Relocating to Surabaya
Indonesia is still a developing country, but Surabaya is one of the most appealing options for expats seeking a move to this part of the world due to its solid economy and plentiful job opportunities in a range of sectors. Surabaya is seen as a gateway city for Mount Bromo and Bali and the local climate is tropical.
About the City
Several large multi-level shopping malls make Surabaya a popular retail hub, while a clutch of skyscrapers, including five of Southeast Asia’s tallest buildings — the Adhiwangsa, The Via & Vue, Taman Beverly, Trillium and Water Place Residences. There, much of the city’s business is done.
Indonesian is the national language but the regional language, Javanese, is also spoken by a lot of Surabaya residents. English is the most widely understood foreign language. As well as the local Indonesian population, there are nowadays many Malaysian, Chinese, Filipino, Indian, Arab, and European people living in Surabaya, too. Most local people in Surabaya adhere to Islam, although Christianity, Hinduism, Buddhism, and Judaism are also followed by some.
The majority of the local population lives in a metropolitan area called Gerbangkertosusila and there are a lot of slum areas around Surabaya that expats moving to the city will want to avoid.
Surabaya is the main education center in Indonesia and expats looking for work in Surabaya may find lots of opportunities in this area, with Teaching English as a Foreign Language (TEFL) jobs plentiful.
The Climate in Surabaya
Indonesia’s position in the so-called Ring of Fire means that it is often subject to minor, and sometimes major, earthquakes. Flooding is also common in some parts of Surabaya during the Indonesian rainy season.
There are distinct wet and dry seasons in Surabaya and it’s recommended expats moving to Surabaya pack casual, light clothes to stay cool. Temperatures do not vary a lot throughout the year, but they tend to range between 30 and 35°C, so it is a hot city to live in. Even the nights are warm in Surabaya, with temperatures tending to remain above 20°C.
November–April is the rainy season for Surabaya and flash flooding is not uncommon at this time of the year, although it does not tend to be as bad as it can be in Jakarta.
Visas for Indonesia
If you are hoping to check out your new home on a first trip, a tourist visas can be organized on arrival in Indonesia, with a 30-day visa available at a cost of 35 USD. Note that depending on your nationality, you may not be eligible for such a visa on arrival (VOA), though, and might have to apply for a visa from home. For those expats moving to Surabaya for longer stays or business purposes, different visa categories apply. You can read up on these in our article on Visa Requirements for Indonesia.

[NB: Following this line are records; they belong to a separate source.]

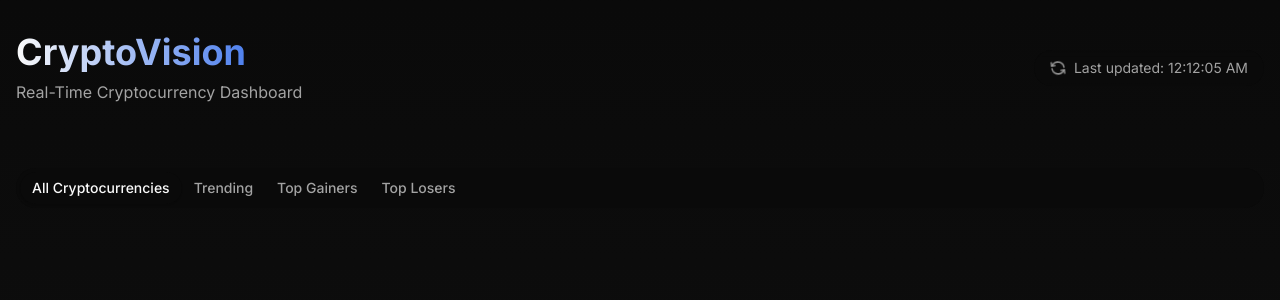
Repository: AlexMercer00/CryptoVision
Page: /
The author's editor kept a copy of each file at every save. The page is drawn from the files as they stood at one save, then again after the next save.
The browser window is 1280 px wide. The pictures show the whole page.
The page's requests for data from a server got no answer. The project was rebuilt for these pictures with package versions that can differ from the ones it lists, and the page was loaded fresh each time. The framework's server and built-in components were replaced by stand-ins that run in the browser. No one was signed in, and anything a server would have sent is missing. Also part of the build but not shown: next.config.js, components/ui/card.tsx, lib/formatters.ts, components/crypto/featured-card.tsx, components/crypto/crypto-list-item.tsx.

Above is the page before, as saved 2024-11-05 06:44:18.

After the next save:
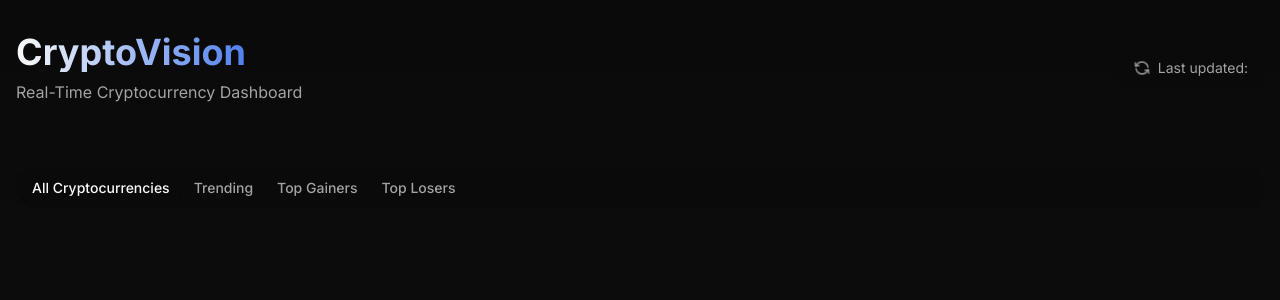
Saved 2 min 15 s later.
--- a/app/page.tsx
+++ b/app/page.tsx
@@ -11,7 +11,7 @@ import { motion } from "framer-motion";
 export default function Home() {
   const [cryptoData, setCryptoData] = useState<CryptoData[]>([]);
   const [loading, setLoading] = useState(true);
-  const [lastUpdated, setLastUpdated] = useState<Date>(new Date());
+  const [lastUpdated, setLastUpdated] = useState<string>("");
 
   const fetchCryptoData = async () => {
     try {
@@ -20,7 +20,7 @@ export default function Home() {
       );
       const data = await response.json();
       setCryptoData(data);
-      setLastUpdated(new Date());
+      setLastUpdated(new Date().toLocaleTimeString('en-US', { hour12: false, hour: '2-digit', minute: '2-digit', second: '2-digit' }));
       setLoading(false);
     } catch (error) {
       console.error("Error fetching crypto data:", error);
@@ -53,7 +53,7 @@ export default function Home() {
           </div>
           <div className="flex items-center gap-2 text-sm text-muted-foreground bg-background/50 backdrop-blur-sm rounded-full px-4 py-2">
             <RefreshCcw className="h-4 w-4 animate-spin" />
-            Last updated: {lastUpdated.toLocaleTimeString()}
+            Last updated: {lastUpdated}
           </div>
         </motion.div>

In general, Indonesia takes visas very seriously and it is not advised to allow a visa to run out. Expats who are found with a visa that is out of date may be held in detention or refused permission to leave the country. Fines would need to be paid and in the case of overstaying a visa for more than 60 days, there is a risk of being detained and possibly imprisoned.
Foreigners who stay in private accommodation during their time in Indonesia must also register their presence with the local police — those who fail to do so face a large fine. However, anyone who stays in a hotel will be registered automatically.
Whether you are moving abroad for the first time or relocated multiple times before, the process raises many questions. Our complete guide to relocation will ease your doubts along the way, from the initial preparations to how to negotiate a relocation package, we help you GO! prepared with the key answers.